◆ Data under study ◆
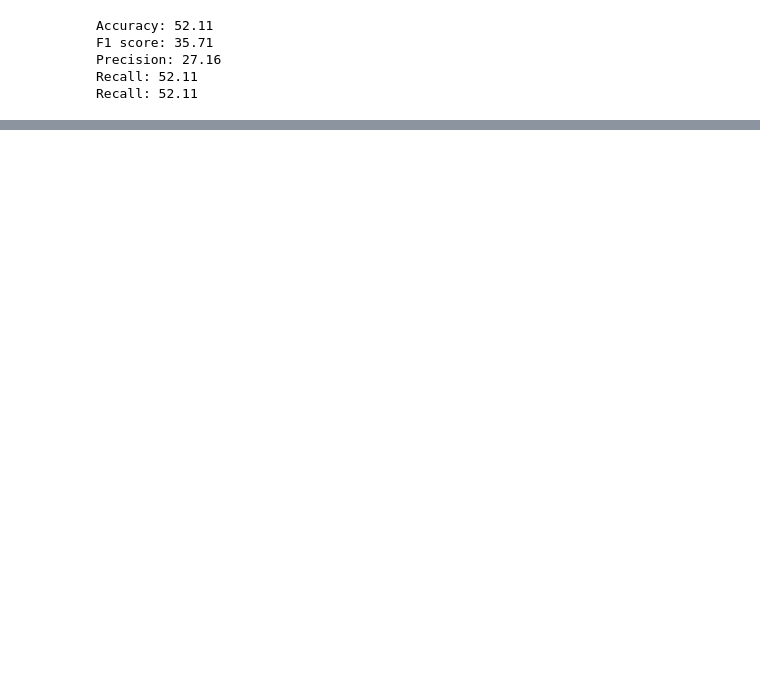
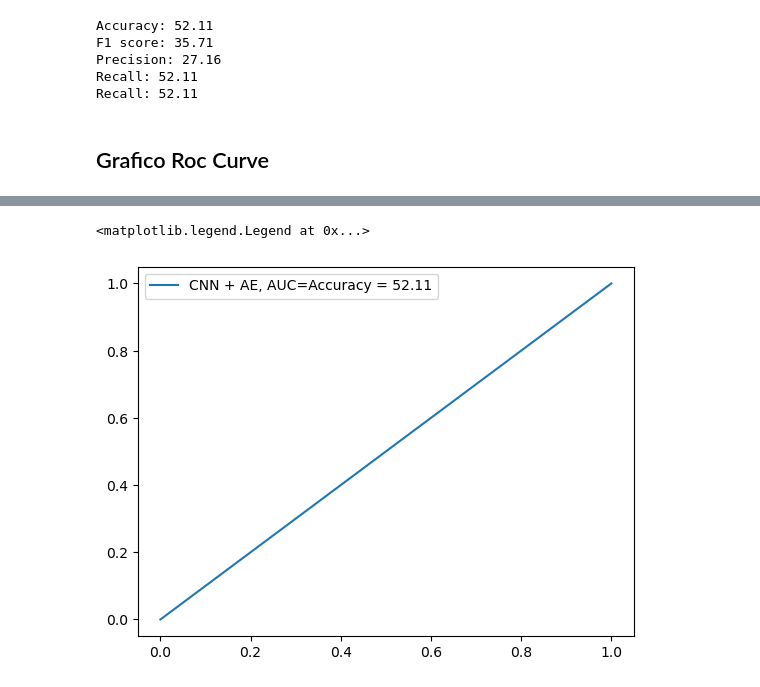
Before and after one commit to rcarmas/Proyecto_Unidad3_Internetworking, a Jupyter notebook: CNN+AE Escenario 3.ipynb, the cells around one changed output, grey strips where cells are left out. Cells and saved outputs as stored; diff of their text form; code cells hidden in the pictures; blank space fills up the shorter version.

```diff
--- a/CNN+AE Escenario 3.ipynb
+++ b/CNN+AE Escenario 3.ipynb
@@ -229,3 +231,16 @@ F1 score: 35.71
 Precision: 27.16
 Recall: 52.11
 Recall: 52.11
+# %% [markdown]
+## Grafico Roc Curve
+# %%
+import matplotlib.pyplot as plt
+from sklearn import metrics
+y_pred = model.predict(X_test)
+y_pred = (y_pred > 0.5).astype(int)
+fpr, tpr, _ = metrics.roc_curve(y_test, y_pred)
+accuracy = metrics.accuracy_score(y_test, y_pred)
+CNN = "Accuracy = {:.2f}".format(accuracy*100)
+plt.plot(fpr, tpr, label="CNN + AE, AUC=" + str(CNN))
+plt.legend()
+# %% [output]
@@ -231,0 +248,2 @@ Recall: 52.11
+<matplotlib.legend.Legend at 0x...>
+[figure, added]
```
Also changed, not shown: parts of 4 cells of this notebook, 7 other files.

◆ How to complete this task ◆
Copy each line above where "ipynb" appears.

◆ Exercise output ◆
Before and after one commit to rcarmas/Proyecto_Unidad3_Internetworking, a Jupyter notebook: CNN+AE Escenario 3.ipynb, the cells around one changed output, grey strips where cells are left out. Cells and saved outputs as stored; diff of their text form; code cells hidden in the pictures; blank space fills up the shorter version.
--- a/CNN+AE Escenario 3.ipynb
+++ b/CNN+AE Escenario 3.ipynb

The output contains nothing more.